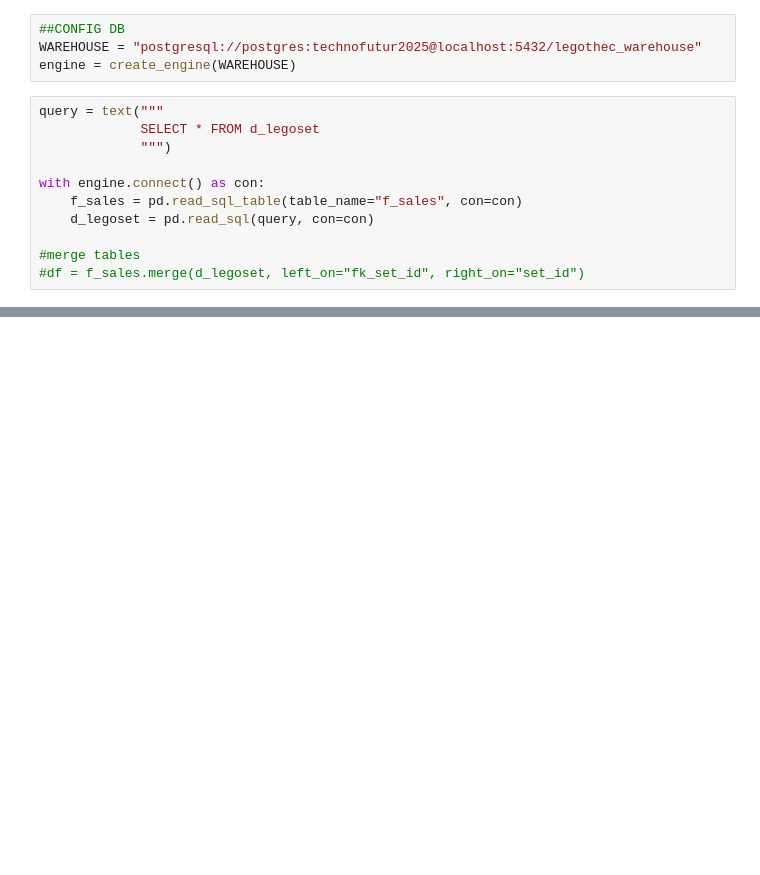
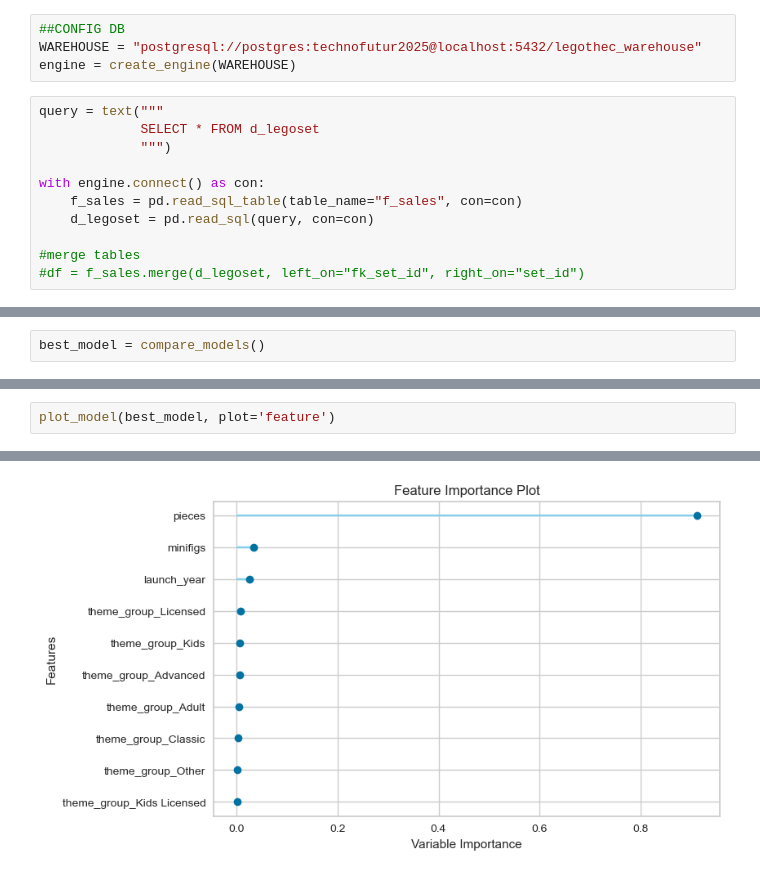
Before and after one commit to iwry1985/legotheque, a Jupyter notebook: data/prices_previsions_ml.ipynb, the cells around one changed output, grey strips where cells are left out. Saved outputs shown, nothing was run; the diff lists cells and outputs as text; blank space fills up the shorter version.

```diff
--- a/data/prices_previsions_ml.ipynb
+++ b/data/prices_previsions_ml.ipynb
@@ -48,0 +192,2 @@ model.score(X, y)
+# %%
+best_model = compare_models()
@@ -48,0 +214,3 @@ model.score(X, y)
+# %%
+plot_model(best_model, plot='feature')
+# %% [output]
@@ -48,0 +218 @@ model.score(X, y)
+[figure, added]
```
Also changed, not shown: parts of 25 cells of this notebook, 23 other files.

◆ **WORK TASK**
Please output the entries above exactly, leaving out every picture.

◆ **RESPONSE TO THIS TASK**
Before and after one commit to iwry1985/legotheque, a Jupyter notebook: data/prices_previsions_ml.ipynb, the cells around one changed output, grey strips where cells are left out. Saved outputs shown, nothing was run; the diff lists cells and outputs as text; blank space fills up the shorter version.

```diff
--- a/data/prices_previsions_ml.ipynb
+++ b/data/prices_previsions_ml.ipynb
@@ -48,0 +192,2 @@ model.score(X, y)
+# %%
+best_model = compare_models()
@@ -48,0 +214,3 @@ model.score(X, y)
+# %%
+plot_model(best_model, plot='feature')
+# %% [output]
@@ -48,0 +218 @@ model.score(X, y)
+[figure, added]
```
Also changed, not shown: parts of 25 cells of this notebook, 23 other files.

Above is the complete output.